-- Information provided follows --
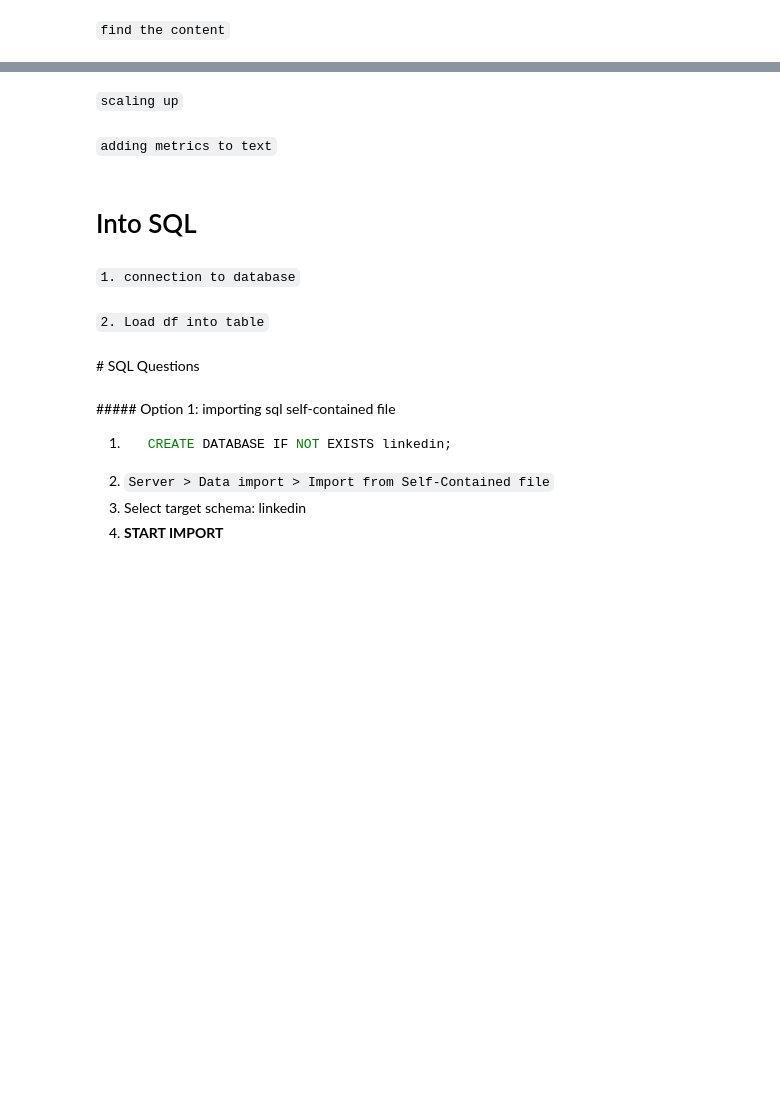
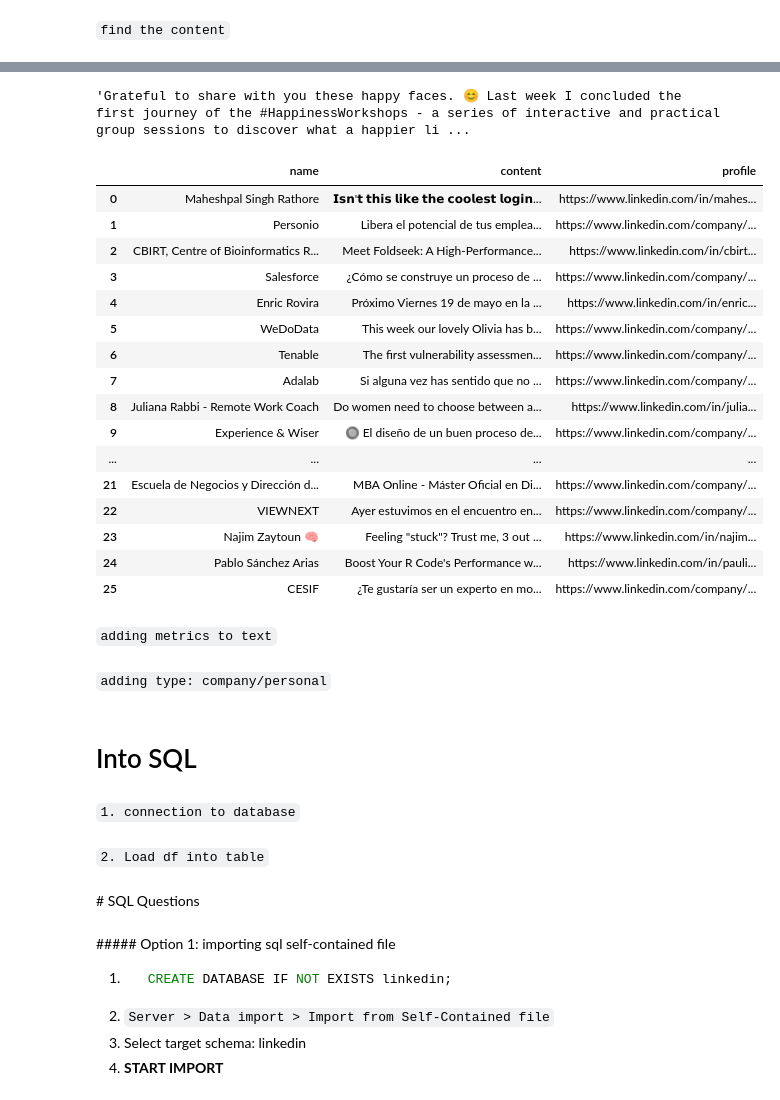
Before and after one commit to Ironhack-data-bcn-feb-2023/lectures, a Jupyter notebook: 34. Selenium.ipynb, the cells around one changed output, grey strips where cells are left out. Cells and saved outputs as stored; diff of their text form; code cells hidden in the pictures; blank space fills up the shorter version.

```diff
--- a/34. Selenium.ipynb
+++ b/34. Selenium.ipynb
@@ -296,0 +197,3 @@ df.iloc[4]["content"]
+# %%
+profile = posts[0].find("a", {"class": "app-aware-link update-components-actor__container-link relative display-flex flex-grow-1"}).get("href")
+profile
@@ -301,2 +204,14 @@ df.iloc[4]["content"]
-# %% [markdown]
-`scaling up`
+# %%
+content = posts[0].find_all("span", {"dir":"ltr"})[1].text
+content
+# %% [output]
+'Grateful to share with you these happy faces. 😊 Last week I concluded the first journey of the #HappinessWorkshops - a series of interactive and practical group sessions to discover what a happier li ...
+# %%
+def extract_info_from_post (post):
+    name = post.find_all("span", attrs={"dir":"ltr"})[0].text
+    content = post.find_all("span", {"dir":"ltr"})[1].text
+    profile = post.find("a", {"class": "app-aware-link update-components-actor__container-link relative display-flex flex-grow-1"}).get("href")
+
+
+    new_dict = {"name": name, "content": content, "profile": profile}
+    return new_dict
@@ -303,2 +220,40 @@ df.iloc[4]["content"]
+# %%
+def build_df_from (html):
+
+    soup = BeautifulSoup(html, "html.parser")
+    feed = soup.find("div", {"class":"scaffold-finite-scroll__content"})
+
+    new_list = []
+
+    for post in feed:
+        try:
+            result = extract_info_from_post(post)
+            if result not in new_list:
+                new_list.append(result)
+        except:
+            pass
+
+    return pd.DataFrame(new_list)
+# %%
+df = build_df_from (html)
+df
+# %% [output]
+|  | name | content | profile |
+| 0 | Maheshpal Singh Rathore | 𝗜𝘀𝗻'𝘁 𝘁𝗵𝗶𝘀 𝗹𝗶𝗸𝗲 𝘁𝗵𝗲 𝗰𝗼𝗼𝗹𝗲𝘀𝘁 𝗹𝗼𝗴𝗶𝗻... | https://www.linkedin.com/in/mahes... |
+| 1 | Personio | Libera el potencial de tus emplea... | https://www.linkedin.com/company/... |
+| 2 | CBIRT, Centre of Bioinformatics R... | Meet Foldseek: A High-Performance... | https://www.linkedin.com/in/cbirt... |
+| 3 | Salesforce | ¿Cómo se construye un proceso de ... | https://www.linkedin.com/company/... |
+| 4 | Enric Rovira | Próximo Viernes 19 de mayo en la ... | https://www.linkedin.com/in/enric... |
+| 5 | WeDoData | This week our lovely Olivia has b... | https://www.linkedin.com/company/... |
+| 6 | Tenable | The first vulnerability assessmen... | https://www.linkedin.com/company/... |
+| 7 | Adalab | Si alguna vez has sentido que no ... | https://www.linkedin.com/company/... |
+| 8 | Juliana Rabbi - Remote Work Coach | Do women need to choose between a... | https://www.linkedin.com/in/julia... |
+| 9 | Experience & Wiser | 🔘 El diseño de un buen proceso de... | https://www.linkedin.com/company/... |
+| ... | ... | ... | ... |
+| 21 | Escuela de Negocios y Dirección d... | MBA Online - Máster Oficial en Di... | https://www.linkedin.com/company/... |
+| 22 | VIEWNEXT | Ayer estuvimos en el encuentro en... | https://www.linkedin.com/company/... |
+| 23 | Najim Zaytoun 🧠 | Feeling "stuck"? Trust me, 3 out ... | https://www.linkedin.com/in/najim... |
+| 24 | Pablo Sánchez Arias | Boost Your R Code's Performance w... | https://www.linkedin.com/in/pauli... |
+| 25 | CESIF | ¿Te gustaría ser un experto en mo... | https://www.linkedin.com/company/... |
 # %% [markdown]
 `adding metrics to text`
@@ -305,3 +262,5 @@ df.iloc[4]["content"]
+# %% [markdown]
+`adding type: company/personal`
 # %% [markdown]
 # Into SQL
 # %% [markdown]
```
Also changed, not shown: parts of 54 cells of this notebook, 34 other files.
-- Information provided concluded --
- **To do**
Give back every record above exactly as written, skipping each picture.

- **Task result**
Before and after one commit to Ironhack-data-bcn-feb-2023/lectures, a Jupyter notebook: 34. Selenium.ipynb, the cells around one changed output, grey strips where cells are left out. Cells and saved outputs as stored; diff of their text form; code cells hidden in the pictures; blank space fills up the shorter version.

```diff
--- a/34. Selenium.ipynb
+++ b/34. Selenium.ipynb
@@ -296,0 +197,3 @@ df.iloc[4]["content"]
+# %%
+profile = posts[0].find("a", {"class": "app-aware-link update-components-actor__container-link relative display-flex flex-grow-1"}).get("href")
+profile
@@ -301,2 +204,14 @@ df.iloc[4]["content"]
-# %% [markdown]
-`scaling up`
+# %%
+content = posts[0].find_all("span", {"dir":"ltr"})[1].text
+content
+# %% [output]
+'Grateful to share with you these happy faces. 😊 Last week I concluded the first journey of the #HappinessWorkshops - a series of interactive and practical group sessions to discover what a happier li ...
+# %%
+def extract_info_from_post (post):
+    name = post.find_all("span", attrs={"dir":"ltr"})[0].text
+    content = post.find_all("span", {"dir":"ltr"})[1].text
+    profile = post.find("a", {"class": "app-aware-link update-components-actor__container-link relative display-flex flex-grow-1"}).get("href")
+
+
+    new_dict = {"name": name, "content": content, "profile": profile}
+    return new_dict
@@ -303,2 +220,40 @@ df.iloc[4]["content"]
+# %%
+def build_df_from (html):
+
+    soup = BeautifulSoup(html, "html.parser")
+    feed = soup.find("div", {"class":"scaffold-finite-scroll__content"})
+
+    new_list = []
+
+    for post in feed:
+        try:
+            result = extract_info_from_post(post)
+            if result not in new_list:
+                new_list.append(result)
+        except:
+            pass
+
+    return pd.DataFrame(new_list)
+# %%
+df = build_df_from (html)
+df
+# %% [output]
+|  | name | content | profile |
+| 0 | Maheshpal Singh Rathore | 𝗜𝘀𝗻'𝘁 𝘁𝗵𝗶𝘀 𝗹𝗶𝗸𝗲 𝘁𝗵𝗲 𝗰𝗼𝗼𝗹𝗲𝘀𝘁 𝗹𝗼𝗴𝗶𝗻... | https://www.linkedin.com/in/mahes... |
+| 1 | Personio | Libera el potencial de tus emplea... | https://www.linkedin.com/company/... |
+| 2 | CBIRT, Centre of Bioinformatics R... | Meet Foldseek: A High-Performance... | https://www.linkedin.com/in/cbirt... |
+| 3 | Salesforce | ¿Cómo se construye un proceso de ... | https://www.linkedin.com/company/... |
+| 4 | Enric Rovira | Próximo Viernes 19 de mayo en la ... | https://www.linkedin.com/in/enric... |
+| 5 | WeDoData | This week our lovely Olivia has b... | https://www.linkedin.com/company/... |
+| 6 | Tenable | The first vulnerability assessmen... | https://www.linkedin.com/company/... |
+| 7 | Adalab | Si alguna vez has sentido que no ... | https://www.linkedin.com/company/... |
+| 8 | Juliana Rabbi - Remote Work Coach | Do women need to choose between a... | https://www.linkedin.com/in/julia... |
+| 9 | Experience & Wiser | 🔘 El diseño de un buen proceso de... | https://www.linkedin.com/company/... |
+| ... | ... | ... | ... |
+| 21 | Escuela de Negocios y Dirección d... | MBA Online - Máster Oficial en Di... | https://www.linkedin.com/company/... |
+| 22 | VIEWNEXT | Ayer estuvimos en el encuentro en... | https://www.linkedin.com/company/... |
+| 23 | Najim Zaytoun 🧠 | Feeling "stuck"? Trust me, 3 out ... | https://www.linkedin.com/in/najim... |
+| 24 | Pablo Sánchez Arias | Boost Your R Code's Performance w... | https://www.linkedin.com/in/pauli... |
+| 25 | CESIF | ¿Te gustaría ser un experto en mo... | https://www.linkedin.com/company/... |
 # %% [markdown]
 `adding metrics to text`
@@ -305,3 +262,5 @@ df.iloc[4]["content"]
+# %% [markdown]
+`adding type: company/personal`
 # %% [markdown]
 # Into SQL
 # %% [markdown]
```
Also changed, not shown: parts of 54 cells of this notebook, 34 other files.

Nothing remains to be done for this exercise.